A workforce lacking robust a humanities and social science education could be just as detrimental to the country’s future economic competitiveness as one deficient in science and technological expertise, according to an American Academy of Arts and Sciences report released Wednesday.
“The Heart of the Matter” aims to highlight the importance of humanities and social sciences to the country’s economic future and urges Americans to value a well-rounded education. The findings are the social science community’s answer to a 2007 report that pushed the importance of science, technology, engineering, and mathematics (STEM) education into the national spotlight.
As China, Singapore and several European nations are boosting the humanities as “a stimulus to innovation and a source of social cohesion — we are instead narrowing our focus and abandoning our sense of what education has been and should continue to be — our sense of what makes America great,” the report says.
The report outlines broad policy recommendations to improve humanities and social science education from kindergarten through college and beyond. Humanities and social sciences include a broad range of subjects: history, literature, language, civics and the arts.
Sens. Lamar Alexander (R-Tenn.) and Mark R. Warner (D-Va.), and Reps. Tom Petri (R-Wis.) and David E. Price (D-N.C.) requested the study in 2010. The legislators will discuss the findings and recommendations at a news conference scheduled for Wednesday morning. A companion film featuring Yo-Yo Ma, George Lucas and others is expected to debut at the event.
“Having a strong knowledge of civics, comprehensive reading and writing skills, and an appreciation of history are important for a well-rounded member of the 21st century world,” Warner said. “We must use this report as a foundation to continue to engage with the public on how best to keep our humanities and social sciences robust.”
Alexander said the American character is defined “by a common set of ideals and principles that unite us as a country.”
“Those ideals and principles have always been shared and learned through the study of history, philosophy and literature, but today their study is at risk,” Alexander said.
A liberal-arts education combined with STEM disciplines could improve innovation and inventiveness among the American workforce, according to the report, but there has been a diminished focus on, and funding for, humanities and social sciences. Parents are spending less time reading to children, history and humanities teachers aren’t as well trained as STEM teachers, and civic education has declined. In 2010, about 45 percent of high school students had a basic understanding of U.S. history, the report said.
Stephen Kidd, executive director of the National Humanities Alliance, said humanities and STEM education should not be mutually exclusive. For example, doctors are studying literature to help them better relate to patients and produce more coherent narratives for medical histories. And engineers are paying more attention to the humanities to better understand the social and cultural context of the communities for which they design products.

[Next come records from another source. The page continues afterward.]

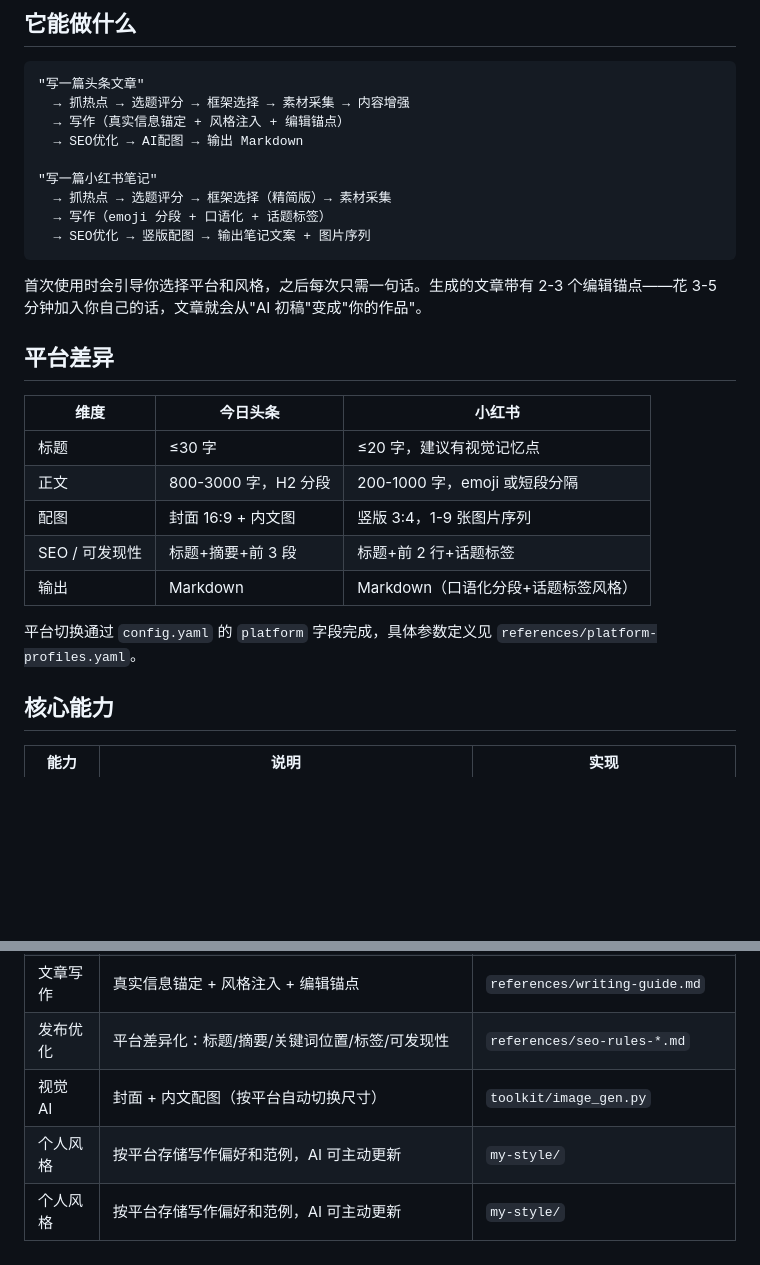
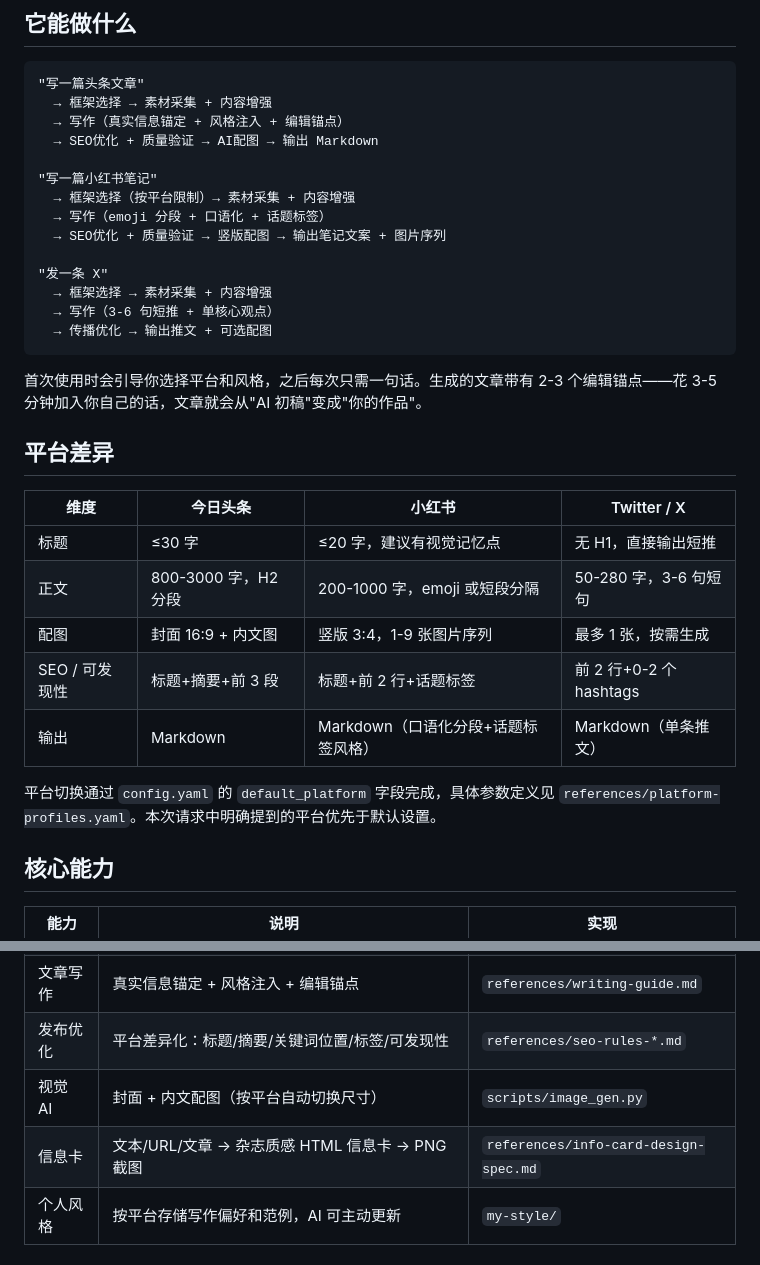
Before and after one commit to limboinf/write-anything, a Markdown page: README.md, 2 parts joined by grey strips. Rendered like a GitHub page; blank space fills up the shorter version.

````diff
--- a/README.md
+++ b/README.md
@@ -8,29 +8,34 @@
 
 ```
 "写一篇头条文章"
-  → 抓热点 → 选题评分 → 框架选择 → 素材采集 → 内容增强
+  → 框架选择 → 素材采集 + 内容增强
   → 写作（真实信息锚定 + 风格注入 + 编辑锚点）
-  → SEO优化 → AI配图 → 输出 Markdown
+  → SEO优化 + 质量验证 → AI配图 → 输出 Markdown
 
 "写一篇小红书笔记"
-  → 抓热点 → 选题评分 → 框架选择（精简版）→ 素材采集
+  → 框架选择（按平台限制）→ 素材采集 + 内容增强
   → 写作（emoji 分段 + 口语化 + 话题标签）
-  → SEO优化 → 竖版配图 → 输出笔记文案 + 图片序列
+  → SEO优化 + 质量验证 → 竖版配图 → 输出笔记文案 + 图片序列
+
+"发一条 X"
+  → 框架选择 → 素材采集 + 内容增强
+  → 写作（3-6 句短推 + 单核心观点）
+  → 传播优化 → 输出推文 + 可选配图
 ```
 
 首次使用时会引导你选择平台和风格，之后每次只需一句话。生成的文章带有 2-3 个编辑锚点——花 3-5 分钟加入你自己的话，文章就会从"AI 初稿"变成"你的作品"。
 
 ## 平台差异
 
-| 维度 | 今日头条 | 小红书 |
-|------|---------|--------|
-| 标题 | ≤30 字 | ≤20 字，建议有视觉记忆点 |
-| 正文 | 800-3000 字，H2 分段 | 200-1000 字，emoji 或短段分隔 |
-| 配图 | 封面 16:9 + 内文图 | 竖版 3:4，1-9 张图片序列 |
-| SEO / 可发现性 | 标题+摘要+前 3 段 | 标题+前 2 行+话题标签 |
-| 输出 | Markdown | Markdown（口语化分段+话题标签风格） |
+| 维度 | 今日头条 | 小红书 | Twitter / X |
+|------|---------|--------|------------|
+| 标题 | ≤30 字 | ≤20 字，建议有视觉记忆点 | 无 H1，直接输出短推 |
+| 正文 | 800-3000 字，H2 分段 | 200-1000 字，emoji 或短段分隔 | 50-280 字，3-6 句短句 |
+| 配图 | 封面 16:9 + 内文图 | 竖版 3:4，1-9 张图片序列 | 最多 1 张，按需生成 |
+| SEO / 可发现性 | 标题+摘要+前 3 段 | 标题+前 2 行+话题标签 | 前 2 行+0-2 个 hashtags |
+| 输出 | Markdown | Markdown（口语化分段+话题标签风格） | Markdown（单条推文） |
 
-平台切换通过 `config.yaml` 的 `platform` 字段完成，具体参数定义见 `references/platform-profiles.yaml`。
+平台切换通过 `config.yaml` 的 `default_platform` 字段完成，具体参数定义见 `references/platform-profiles.yaml`。本次请求中明确提到的平台优先于默认设置。
 
 ## 核心能力
 
@@ -42,8 +47,8 @@
 | 内容增强 | 按框架类型自动匹配：角度发现/密度强化/细节锚定/真实体感 | `references/content-enhance.md` |
 | 文章写作 | 真实信息锚定 + 风格注入 + 编辑锚点 | `references/writing-guide.md` |
 | 发布优化 | 平台差异化：标题/摘要/关键词位置/标签/可发现性 | `references/seo-rules-*.md` |
-| 视觉 AI | 封面 + 内文配图（按平台自动切换尺寸） | `toolkit/image_gen.py` |
-| 个人风格 | 按平台存储写作偏好和范例，AI 可主动更新 | `my-style/` |
+| 视觉 AI | 封面 + 内文配图（按平台自动切换尺寸） | `scripts/image_gen.py` |
+| 信息卡 | 文本/URL/文章 → 杂志质感 HTML 信息卡 → PNG 截图 | `references/info-card-design-spec.md` |
 | 个人风格 | 按平台存储写作偏好和范例，AI 可主动更新 | `my-style/` |
 
 ## 发布（配合外部 Skill）
````
Also changed, not shown: other parts of README.md (+16 -9 lines).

“It is really the combination of skills and habits you learn from studying social science with knowledge you learn from STEM that leads to innovation,” Kidd said. “This broad-based education creates people who are able to think creatively and analytically about problems more so than a very narrow specialized education.”